Note: This article is inspired by a blog post “Embracing the Four Python Programming Styles” 1
Programming paradigm is a way to categorize programming languages by their features, and procedural, object oriented, functional, logic-based are common paradigms. Among those paradigms, there is always debates or curiosity of which is better than what2. Although you may not noticed, Python is very flexible on a programming style - you can code not only in the procedural or the objective oriented but also the functional style3. Due to this flexibility, it is highly likely that you are going to face the question of “What programming paradigm should I use?”. The short answer is “you are fine to use ANY style”. However, if you don’t want to mix match with only disadvantages of each paradigm, it would be nice to know characteristics of each style.
Procedural, one type of imperative language, is based on the procedure which can be any series of computational steps4. So basically, you combine these procedures to instruct a computer each step it has to take to perform a certain task. Procedures are usually modularized by a function definition which provides very simple interface to be used by others. In other words, programmers can easily combine modules from different places to create a program. However, since each function has no relationship with another, it can be placed anywhere, giving programmers a hard task to find the correct procedure (which may lead duplicated procedures all over the places). In order to solve this problem, programming languages usually provides a way to containerize related functions (and variables). In Python, each file behaves as a container (called as a module in Python) thus you can easily organize related items without difficulty.
Getting a sum of a list can be done in the procedural way as following:
new_lst = [1, 2, 3, 4] def sum_list(lst): result = 0 for value in lst: result += value return result print(sum_list(new_lst))
Object Oriented is one of the imperative languages as well, but it differs from procedural by providing a concept of “object”. As the name suggests, the object is a center of everything. This is the concept of an encapsulation which allows an instance (object) to contain all related data and behaviors (methods). By the encapsulation, the object oriented style allows related data and methods to be sticked together which is somewhat difficult for the procedure programming to achieve.

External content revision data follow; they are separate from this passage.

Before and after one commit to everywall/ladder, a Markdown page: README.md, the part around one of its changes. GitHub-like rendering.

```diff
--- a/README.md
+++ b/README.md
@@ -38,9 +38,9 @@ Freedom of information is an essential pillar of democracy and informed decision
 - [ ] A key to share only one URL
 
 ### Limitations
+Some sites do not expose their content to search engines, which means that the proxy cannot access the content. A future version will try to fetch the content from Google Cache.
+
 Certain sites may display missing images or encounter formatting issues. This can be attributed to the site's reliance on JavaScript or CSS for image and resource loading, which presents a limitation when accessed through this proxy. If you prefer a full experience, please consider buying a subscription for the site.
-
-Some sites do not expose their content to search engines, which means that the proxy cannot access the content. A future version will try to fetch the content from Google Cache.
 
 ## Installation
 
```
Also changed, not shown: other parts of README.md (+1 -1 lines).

Furthermore, the concept of an inheritance provides reusability of data and methods, thus programmer needs to define only once for all the common data/methods in order to support multiple classes (a frame to create objects). The main disadvantage of the object oriented paradigm is that a program can easily become a complex monster. Although the concept of this paradigm mimics a very familiar concept in our life (biological classification), categorizing everything into some type of classification can be very tricky and may increase a complexity of a program.
The same sum of a list procedure can be done in the object oriented way as follows:

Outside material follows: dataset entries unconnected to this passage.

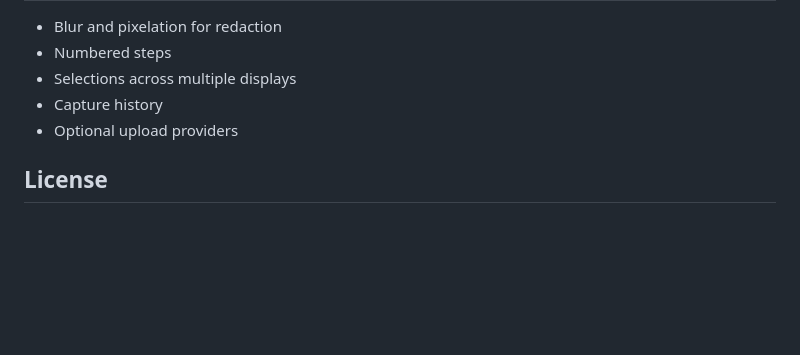
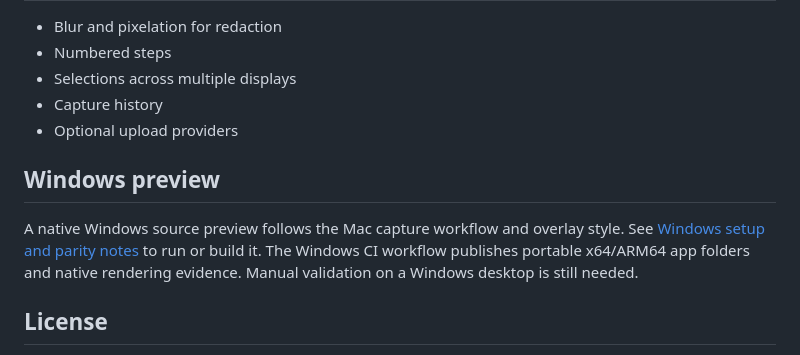
Before and after one commit to jmpijll/slightshot, a Markdown page: README.md, the part around the change. Drawn GitHub-style; blank space fills up the shorter version.

Commit message:
Link Windows preview setup and validation from README

```diff
--- a/README.md
+++ b/README.md
@@ -141,6 +141,13 @@ checks, and [the release guide](docs/RELEASING.md) for signing and notarisation.
 - Capture history
 - Optional upload providers
 
+## Windows preview
+
+A native Windows source preview follows the Mac capture workflow and overlay
+style. See [Windows setup and parity notes](docs/windows.md) to run or build it.
+The Windows CI workflow publishes portable x64/ARM64 app folders and native
+rendering evidence. Manual validation on a Windows desktop is still needed.
+
 ## License
 
 [MIT](LICENSE). Slightshot is an independent project inspired by Lightshot.
```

class ListEvaluator: def __init__(self, lst): self.holding_list = lst def sum_list(self): result = 0 for value in self.holding_list: result += value self.list_sum = result evaluator = ListEvaluator([1, 2, 3, 4]) evaluator.sum_list() print(evaluator.list_sum)
A functional programming language is different from above two. It is classified as a declarative language which uses expressions or declarations rather than statements as in imperative languages. It mimics the mathematical function and avoids using changing states and mutable data 5. Since everything is immutable, it has no side effect (assuming that only the pure functional style is used). A program is said to have a side effect if the result of a function is affected by some factor that resides outside of that function6. For example, in the object oriented language, a method has a side effect if it depends on an instance’s attribute and that attribute can be altered by another methods in the instance. Having the side effect free characteristic allows functional programming more understandable and predictable. But, since the computer is designed and working more like the imperative paradigm (mutable states with statements), it is impossible to make a program only using the pure functional paradigm (at least the I/O or memory work cannot be done in the pure functional way). Furthermore, since imperative languages were used as the main stream paradigm for several decades, using a declarative language can be very tricky (in personal experience, different paradigm requires formatting the programmer’s brain and installing a new OS :P).

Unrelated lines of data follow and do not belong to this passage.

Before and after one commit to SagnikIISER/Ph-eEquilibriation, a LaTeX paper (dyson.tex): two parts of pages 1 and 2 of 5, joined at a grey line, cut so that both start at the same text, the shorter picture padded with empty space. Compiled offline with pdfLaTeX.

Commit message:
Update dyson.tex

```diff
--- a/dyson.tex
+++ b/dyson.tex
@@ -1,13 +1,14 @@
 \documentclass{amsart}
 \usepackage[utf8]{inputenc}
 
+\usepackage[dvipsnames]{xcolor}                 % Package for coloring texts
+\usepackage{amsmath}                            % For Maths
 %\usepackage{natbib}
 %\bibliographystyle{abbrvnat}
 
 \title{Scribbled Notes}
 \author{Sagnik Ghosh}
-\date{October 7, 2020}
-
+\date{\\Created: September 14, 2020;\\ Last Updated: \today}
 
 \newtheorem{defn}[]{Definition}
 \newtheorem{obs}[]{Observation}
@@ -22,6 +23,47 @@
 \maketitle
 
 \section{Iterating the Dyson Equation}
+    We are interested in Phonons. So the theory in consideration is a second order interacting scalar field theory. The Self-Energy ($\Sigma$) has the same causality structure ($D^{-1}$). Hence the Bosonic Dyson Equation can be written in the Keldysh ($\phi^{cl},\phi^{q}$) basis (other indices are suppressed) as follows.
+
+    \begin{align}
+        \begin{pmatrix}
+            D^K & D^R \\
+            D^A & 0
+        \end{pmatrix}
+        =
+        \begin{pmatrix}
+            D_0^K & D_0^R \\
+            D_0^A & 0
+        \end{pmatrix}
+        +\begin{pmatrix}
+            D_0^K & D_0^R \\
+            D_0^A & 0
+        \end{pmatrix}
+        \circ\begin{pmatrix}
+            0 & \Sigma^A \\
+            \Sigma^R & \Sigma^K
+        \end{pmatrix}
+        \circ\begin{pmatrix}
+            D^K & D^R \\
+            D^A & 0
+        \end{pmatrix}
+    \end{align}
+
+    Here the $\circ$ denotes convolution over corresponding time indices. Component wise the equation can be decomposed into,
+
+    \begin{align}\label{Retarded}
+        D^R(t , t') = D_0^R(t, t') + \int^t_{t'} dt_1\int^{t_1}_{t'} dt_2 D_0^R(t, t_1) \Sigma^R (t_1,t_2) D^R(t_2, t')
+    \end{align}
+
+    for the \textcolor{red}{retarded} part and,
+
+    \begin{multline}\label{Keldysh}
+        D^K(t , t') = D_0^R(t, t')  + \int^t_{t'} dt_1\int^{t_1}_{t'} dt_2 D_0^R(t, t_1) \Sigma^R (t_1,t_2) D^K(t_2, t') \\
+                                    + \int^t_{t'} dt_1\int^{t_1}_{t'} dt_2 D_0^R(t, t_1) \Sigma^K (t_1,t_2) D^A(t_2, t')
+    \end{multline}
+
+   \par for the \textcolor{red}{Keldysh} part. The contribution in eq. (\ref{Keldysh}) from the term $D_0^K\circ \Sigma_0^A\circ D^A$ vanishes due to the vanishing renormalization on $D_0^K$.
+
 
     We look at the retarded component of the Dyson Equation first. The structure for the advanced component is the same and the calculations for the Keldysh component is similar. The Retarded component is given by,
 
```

Functional style of getting a sum of a list:
new_lst = [1, 2, 3, 4] def sum_list(lst): # not so sure if len is defined in a functional way, but to give a general concept if len(lst) == 1: return lst else: return lst + sum_list(lst[1:]) print(sum_list(new_lst)) # or the pure functional way in python using higher order function import functools print(functools.reduce(lambda x, y: x + y, new_lst))
As you can see each programming paradigm has pros and cons. Furthermore, in my opinion, by designing the program architecture carefully, disadvantages of one paradigm can be overcome. In other words, you don’t have to worry about what paradigm would be better to program in Python (at least it supports most of paradigms you can use of). You can mix match several paradigms to code a single program, or it is completely fine to stick with one that is the most familiar to you. However, no matter which strategy you are applying, there are other things that are waaaay more important: 1. nice documentations, 2. codes with high readability and 3. pleasant communications to work efficiently with others who also program on the same code as yours.